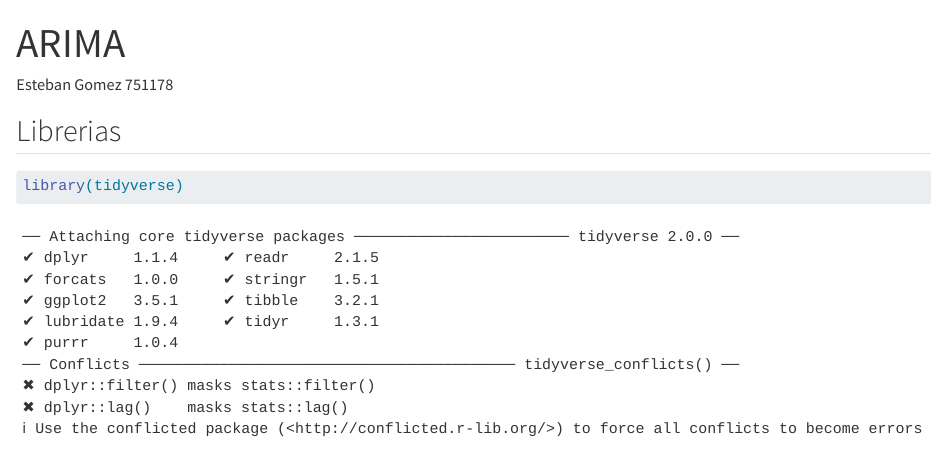
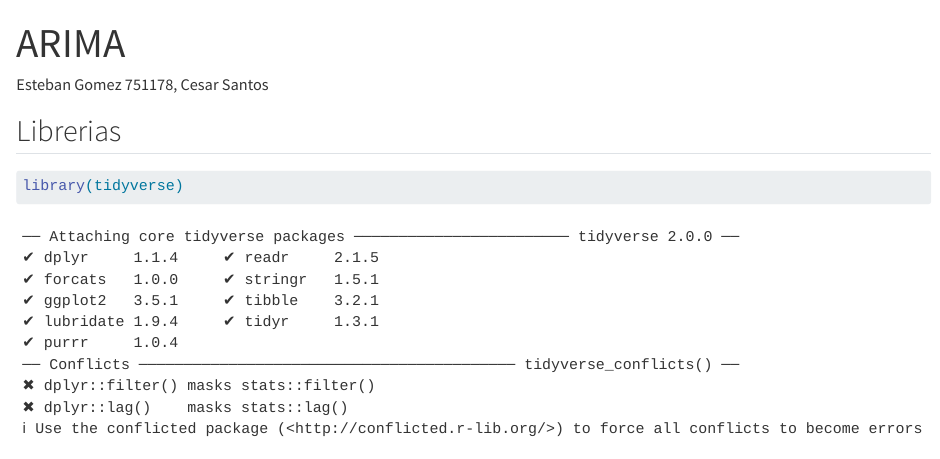
Before and after one commit to EstebanGomezVal/Series_tiempo, a Quarto document (MODULO_1/ARIMA_Model.qmd): the page in a window 1100 px wide, from its top. Rendered offline with R 4.5, knitr and Pandoc in place of Quarto, with nearby package versions; some code elsewhere in the file could not run offline.

Commit message:
RAIMAMODEL

```diff
--- a/MODULO_1/ARIMA_Model.qmd
+++ b/MODULO_1/ARIMA_Model.qmd
@@ -1,6 +1,6 @@
 ---
 title: "ARIMA"
-author: Esteban Gomez 751178
+author: Esteban Gomez 751178, Cesar Santos
 format:
   html:
     embed-resources: true
```
Also changed, not shown: MODULO_1/ARIMA_Model.html (added).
◆ ◆ ◆
*INSTRUCTIONS TO FOLLOW*: With the pictures removed, output the listing above exactly.

*SOLUTION TO THIS PROBLEM*:
Before and after one commit to EstebanGomezVal/Series_tiempo, a Quarto document (MODULO_1/ARIMA_Model.qmd): the page in a window 1100 px wide, from its top. Rendered offline with R 4.5, knitr and Pandoc in place of Quarto, with nearby package versions; some code elsewhere in the file could not run offline.

Commit message:
RAIMAMODEL

```diff
--- a/MODULO_1/ARIMA_Model.qmd
+++ b/MODULO_1/ARIMA_Model.qmd
@@ -1,6 +1,6 @@
 ---
 title: "ARIMA"
-author: Esteban Gomez 751178
+author: Esteban Gomez 751178, Cesar Santos
 format:
   html:
     embed-resources: true
```
Also changed, not shown: MODULO_1/ARIMA_Model.html (added).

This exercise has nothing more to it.